However, I often suggest they try seated pelvic circles, which are practiced in many Hatha classes, but you see them, most commonly, in Kundalini Yoga practice. This practice massages the vital organs, eliminates toxins, is good for skeletal health, and stimulates internal energy.

Students can sit in Sukasana (Easy Pose) or on a chair. Then, they would slowly rotate the torso 360 degrees, in slow and gradual circles. The spine should be straight, as possible, the entire time. After 30 seconds, they should rotate in the opposite direction.

So, now you have it: A three minute Yoga session. You will discover that some students have a procrastination issue, but most of your students will tell you they continued to practice Yoga for many more minutes. Between us, three minutes for Yoga is better than none at all, but the true purpose is to create a “spark.”

It is up to our students to “keep the fire going.” Yoga at home will improve their lives, but they have to get a taste of it, in order to realize the deeper joy of the practice.

© Copyright 2008 – Paul Jerard / Aura Publications

Teaching Hatha Yoga – Keys to Your Personal Development

By Dr. Paul Jerard, E-RYT 500

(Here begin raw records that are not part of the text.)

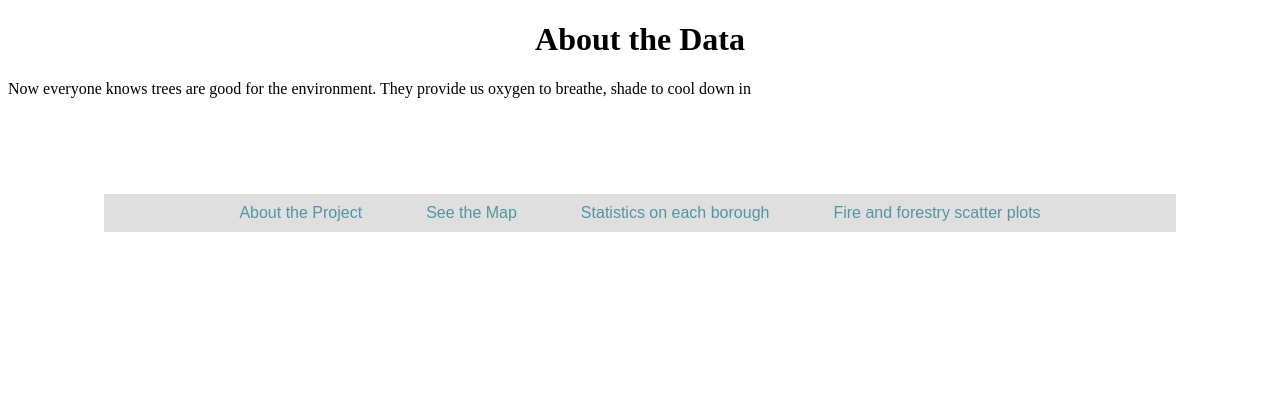
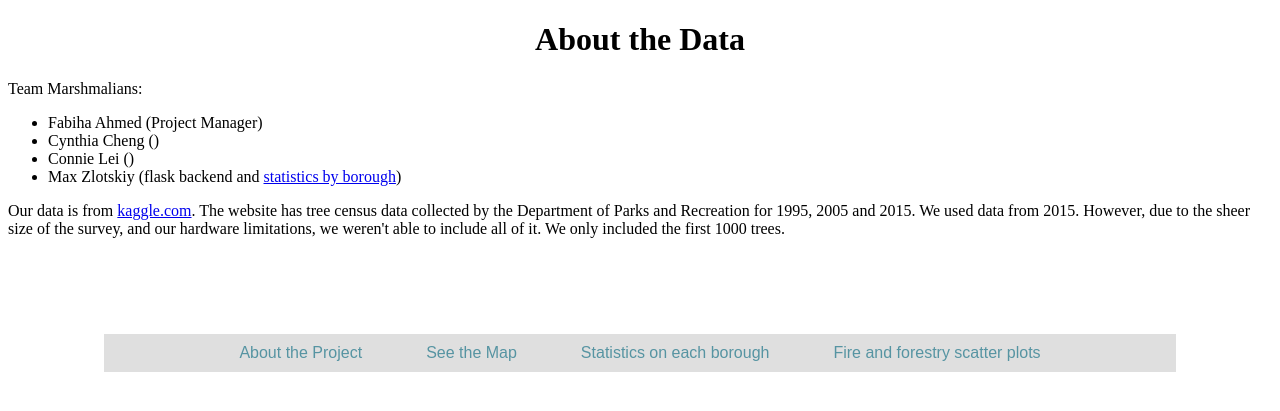
Before and after one commit to connielei-stuy/Marshmalians, a Flask app: page / in a window 1280 px wide. Shown: the top 411 px of the page. Run offline with Flask 2, Linux system fonts and the light colour scheme.

Commit message:
updated abput page

```diff
--- a/templates/about.html
+++ b/templates/about.html
@@ -6,7 +6,15 @@
     </head>
     <body>
         <h1 class="centered">About the Data</h1>
-        <p> Now everyone knows trees are good for the environment. They provide us oxygen to breathe, shade to cool down in</p>
+        <p>Team Marshmalians:
+            <ul>
+                <li>Fabiha Ahmed (Project Manager)</li>
+                <li>Cynthia Cheng ()</li>
+                <li>Connie Lei ()</li>
+                <li>Max Zlotskiy (flask backend and <a href="/charts/boroughs.html">statistics by borough</a>)</li>
+            </ul>
+        </p>
+        <p>Our data is from <a href="https://www.kaggle.com/nycparks/tree-census/data">kaggle.com</a>. The  website has tree census data collected by the Department of Parks and Recreation for 1995, 2005 and 2015. We used data from 2015. However, due to the sheer size of the survey, and our hardware limitations, we weren't able to include all of it. We only included the first 1000 trees.</p>
         <div class="grayBox centered">
             <a href="/">About the Project</a>
             <a href="/charts/map.html">See the Map</a>
```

Anyone who decides to become a Yoga teacher gives quite a bit back to the local or world community, through selfless service. In fact, giving is very rewarding when you have the ability, or the time, to contribute to a student’s well-being or give to a worthy cause. You can be so caught up in other peoples’ lives that you tend to forget about your own well-being.

From the outside, looking in, Yoga teachers might appear self-absorbed. The student, who becomes a teacher of Yoga, has taken the practice to a different level; and sometimes, places physical, mental, emotional, and spiritual development, on the “back burner.”

It is important to stop, “smell the flowers,” and take time for self-reflection, once in awhile. It is difficult to “pull your head out of the books.” Many Yoga teachers are researching, finding solutions for their students, or reading scriptures. These are valuable contributions, but we must also find balance in our lives.

After all, we talk to our students about the importance of balancing physical, mental, emotional, and spiritual health. We are supposed to “walk the talk,” but we are still human. Yet, the time you take for self-analysis and proper direction is valuable.

This reminds me of a story my grandfather used to tell me about a carpenter who never had time to repair his own house. He was always busy making money repairing somebody else’s house. His wife had a list of home repairs, but he was still too busy giving estimates at night. Finally, she hires a handyman to repair her house and falls in love with him.

My grandfather was a jovial general contractor, so he enjoyed telling a joke or story as much as we enjoyed listening. Now, what does this have to do with Yoga? Life is a matter of priorities. You might say, “This sounds like a time management problem to me.”

To be honest, improper time management causes a lot of stress and anxiety. To manage time correctly, you need a system, but you also have to plan “free time” for yourself. You will need to balance time for family, friends, work, co-workers, and students.

One simple method is to plan the day ahead on the night before. This gives you a short-term view of the upcoming day. I still like to write it down with a pen on paper, because I can still envision the handwritten list in my mind later on. However, a lap top, personal digital assistant, or PC will also do.

Another method is to go to bed an hour early, and then wake up an hour earlier. If you are a “morning person,” you can get so much done in the morning, while the world is at rest.

Now, if you become very successful at planning and completing your daily tasks, please do not fill your day with work. Allow some time for family, friends, students, personal Yoga practice, and a little free time to smell the flowers.

© Copyright 2008 – Paul Jerard / Aura Publications